The race to save a local Banksy mural which has involved everyone from the local council, to the Culture Secretary, the Metropolitan Police, the Arts Council to the FBI could end in failure Saturday night as the piece is due to go up for auction in Miami.
The graffiti, 'Slave Labour' was removed from the side of a Poundland store in Wood Green, north London, last weekend, in mysterious circumstances. It has appeared now at a Miami auction house, and is expected to fetch more than £450,000.
Slave Labour, which shows a young boy hunched over a sewing machine making Union Jack bunting, appeared on
the wall in Wood Green, north London, last May, just before the Diamond Jubilee celebrations.
Fine Art Auctions featured the art work on the front page of their website ahead of their Modern, Contemporary and Street Art sale at noon local time. They expect Slave Labour to reach between £328,063 and£459,288 at auction.
A rat holding up a sign saying: "Why?" has been stencilled next to the empty space where the mural stood, with some speculating it could be another work by Banksy.
But the artist's representative told HuffPost UK that it was a fake.

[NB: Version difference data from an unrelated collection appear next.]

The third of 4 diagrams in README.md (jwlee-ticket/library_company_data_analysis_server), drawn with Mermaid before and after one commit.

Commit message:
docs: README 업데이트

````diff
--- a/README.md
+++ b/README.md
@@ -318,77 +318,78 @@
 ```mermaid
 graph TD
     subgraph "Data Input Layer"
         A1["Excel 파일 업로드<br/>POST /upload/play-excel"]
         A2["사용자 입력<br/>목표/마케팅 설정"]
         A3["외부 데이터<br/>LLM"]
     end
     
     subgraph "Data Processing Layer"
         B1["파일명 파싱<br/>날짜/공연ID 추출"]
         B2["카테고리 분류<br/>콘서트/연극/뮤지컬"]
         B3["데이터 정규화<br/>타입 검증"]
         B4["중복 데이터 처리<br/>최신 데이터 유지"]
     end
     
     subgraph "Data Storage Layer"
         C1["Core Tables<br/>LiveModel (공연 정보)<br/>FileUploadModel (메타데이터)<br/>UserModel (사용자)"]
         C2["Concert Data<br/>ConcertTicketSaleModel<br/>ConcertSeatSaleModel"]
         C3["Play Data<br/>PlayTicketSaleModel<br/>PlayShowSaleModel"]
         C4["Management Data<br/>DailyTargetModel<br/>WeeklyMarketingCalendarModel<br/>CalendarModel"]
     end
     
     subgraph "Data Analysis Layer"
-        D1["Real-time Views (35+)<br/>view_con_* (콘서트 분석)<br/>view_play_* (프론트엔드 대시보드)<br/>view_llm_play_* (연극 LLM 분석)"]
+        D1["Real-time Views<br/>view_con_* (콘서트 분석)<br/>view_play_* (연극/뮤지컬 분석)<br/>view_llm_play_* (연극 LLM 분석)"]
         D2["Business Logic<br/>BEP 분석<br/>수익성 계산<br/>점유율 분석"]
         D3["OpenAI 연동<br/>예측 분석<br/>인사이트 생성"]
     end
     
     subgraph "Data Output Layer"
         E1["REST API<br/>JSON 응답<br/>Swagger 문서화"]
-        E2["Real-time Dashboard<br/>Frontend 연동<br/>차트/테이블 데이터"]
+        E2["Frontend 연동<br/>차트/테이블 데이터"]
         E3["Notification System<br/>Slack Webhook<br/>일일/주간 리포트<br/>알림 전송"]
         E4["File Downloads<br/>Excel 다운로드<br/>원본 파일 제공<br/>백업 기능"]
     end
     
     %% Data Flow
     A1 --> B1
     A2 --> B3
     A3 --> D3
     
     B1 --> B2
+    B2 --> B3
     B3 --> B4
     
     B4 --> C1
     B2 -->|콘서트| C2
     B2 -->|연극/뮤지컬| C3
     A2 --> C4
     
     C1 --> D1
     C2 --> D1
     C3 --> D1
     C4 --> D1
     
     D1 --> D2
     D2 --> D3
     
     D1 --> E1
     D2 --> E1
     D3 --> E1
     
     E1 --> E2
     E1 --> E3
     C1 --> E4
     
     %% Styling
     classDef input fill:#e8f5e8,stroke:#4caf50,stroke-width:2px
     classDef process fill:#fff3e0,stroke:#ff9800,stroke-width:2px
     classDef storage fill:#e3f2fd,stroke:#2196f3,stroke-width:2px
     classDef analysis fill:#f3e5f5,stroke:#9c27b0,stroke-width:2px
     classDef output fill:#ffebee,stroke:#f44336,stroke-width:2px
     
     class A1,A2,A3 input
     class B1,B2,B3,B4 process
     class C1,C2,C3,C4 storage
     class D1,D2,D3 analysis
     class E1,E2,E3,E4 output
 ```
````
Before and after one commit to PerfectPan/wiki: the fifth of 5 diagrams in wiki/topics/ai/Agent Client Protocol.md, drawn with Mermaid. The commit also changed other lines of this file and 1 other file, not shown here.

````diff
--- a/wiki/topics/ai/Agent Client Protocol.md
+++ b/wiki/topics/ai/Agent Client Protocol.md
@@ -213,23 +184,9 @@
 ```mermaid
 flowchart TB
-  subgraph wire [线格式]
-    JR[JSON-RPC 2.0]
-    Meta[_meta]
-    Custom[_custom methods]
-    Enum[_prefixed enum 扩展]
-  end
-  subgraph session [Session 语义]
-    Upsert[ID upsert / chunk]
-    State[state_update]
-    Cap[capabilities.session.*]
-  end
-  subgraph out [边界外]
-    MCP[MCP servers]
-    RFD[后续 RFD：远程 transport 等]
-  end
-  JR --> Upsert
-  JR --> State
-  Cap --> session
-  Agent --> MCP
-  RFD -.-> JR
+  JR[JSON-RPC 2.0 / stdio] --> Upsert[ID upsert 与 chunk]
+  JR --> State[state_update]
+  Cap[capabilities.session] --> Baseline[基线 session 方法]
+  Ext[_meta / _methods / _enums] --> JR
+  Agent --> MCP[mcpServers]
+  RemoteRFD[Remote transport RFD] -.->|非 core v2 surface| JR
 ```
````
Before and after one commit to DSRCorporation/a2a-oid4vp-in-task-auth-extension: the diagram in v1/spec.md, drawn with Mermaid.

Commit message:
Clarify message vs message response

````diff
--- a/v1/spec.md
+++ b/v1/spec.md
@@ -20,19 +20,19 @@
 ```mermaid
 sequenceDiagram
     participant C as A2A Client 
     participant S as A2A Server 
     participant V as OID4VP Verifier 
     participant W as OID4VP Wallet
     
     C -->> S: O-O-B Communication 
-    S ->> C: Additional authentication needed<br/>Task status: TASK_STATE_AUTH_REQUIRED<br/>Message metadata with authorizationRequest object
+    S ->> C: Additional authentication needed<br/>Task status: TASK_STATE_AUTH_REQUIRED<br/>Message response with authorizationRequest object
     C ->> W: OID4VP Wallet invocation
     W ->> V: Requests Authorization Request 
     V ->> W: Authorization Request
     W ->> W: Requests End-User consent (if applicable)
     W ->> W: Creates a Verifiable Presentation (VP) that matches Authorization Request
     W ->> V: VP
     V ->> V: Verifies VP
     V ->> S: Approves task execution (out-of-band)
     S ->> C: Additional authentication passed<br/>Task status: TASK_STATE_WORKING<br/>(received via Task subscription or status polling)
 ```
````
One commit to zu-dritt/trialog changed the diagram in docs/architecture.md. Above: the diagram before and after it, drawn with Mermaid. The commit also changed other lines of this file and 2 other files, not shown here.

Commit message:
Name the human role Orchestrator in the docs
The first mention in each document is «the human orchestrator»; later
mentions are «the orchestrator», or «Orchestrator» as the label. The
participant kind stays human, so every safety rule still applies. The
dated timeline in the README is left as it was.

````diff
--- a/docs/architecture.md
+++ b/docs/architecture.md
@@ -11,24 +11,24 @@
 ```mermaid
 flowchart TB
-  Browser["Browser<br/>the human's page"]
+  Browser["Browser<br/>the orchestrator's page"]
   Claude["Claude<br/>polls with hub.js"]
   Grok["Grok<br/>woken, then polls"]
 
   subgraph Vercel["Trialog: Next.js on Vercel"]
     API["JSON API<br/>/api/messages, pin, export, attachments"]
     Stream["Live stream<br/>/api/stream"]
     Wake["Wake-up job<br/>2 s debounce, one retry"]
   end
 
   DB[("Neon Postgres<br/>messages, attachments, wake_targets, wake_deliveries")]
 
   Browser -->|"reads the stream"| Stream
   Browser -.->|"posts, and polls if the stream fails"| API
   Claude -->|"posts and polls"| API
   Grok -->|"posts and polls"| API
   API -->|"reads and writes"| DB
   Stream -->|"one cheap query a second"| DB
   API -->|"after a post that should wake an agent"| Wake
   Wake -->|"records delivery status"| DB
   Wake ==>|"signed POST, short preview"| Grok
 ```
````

Local councillor Alan Strickland has written to the Arts Council and Culture Secretary Maria Miller to ask them to intervene. So far however, they have not succeeded in halting the auction.
In a letter to Councillor Strickland seen by HuffPost UK, the Arts Council said it could not halt the sale, because the work is under 50 years old it is excluded from Export Control under current regulations. It offered the Council avenues where it could get legal advice to stop the sale.
Haringey Council leader Cllr Claire Kober said: "As the clock ticks towards auction we are stepping up the fight to secure the return of our Banksy.
"We want to explore all avenues for getting back this important mural and having written to the Arts Council and Fine Arts Auction Miami earlier in the week we are now appealing to the Mayor of Miami Tomás Regalado and the highest ranked of our own politicians in the culture department.
"We have had residents from across the whole borough and people across the UK and beyond express how dismayed they are that a piece of art given to the community for free is now being sold for a quick profit."
Council leader Claire Kober said in an open letter to FAA owner Frederic Thut: "We understand that there may be nothing illegal in the way this artwork was quietly removed from our streets and put up for auction by you in Miami.
"But for you to allow it to be sold for huge profit in this way would be morally wrong."
Thut said he had received hundreds of angry phone calls but that the sale was legally, the owner was not British and had sold the piece in order to conserve it. "It's been said that the artwork was stolen, and that is just not true," he told the Guardian.
"We take a lot of care with our consignors, who they are, what they do, and if there's any illegality we will not touch it. Everything is checked out 150%."
But he also told ITV in a later interview that if anyone could prove the Banksy had been stolen he would take it off the market.
A solicitor for property firm Wood Green Investments, which owns the Poundland site where the Banksy was painted, told the Financial Times: "If they deny removing the mural they will become embroiled in an international criminal investigation that has already involved the FBI, but if they admit to consenting to (its removal) then they will become the target of abuse.
"As a consequence, the advice to my client has been to say nothing."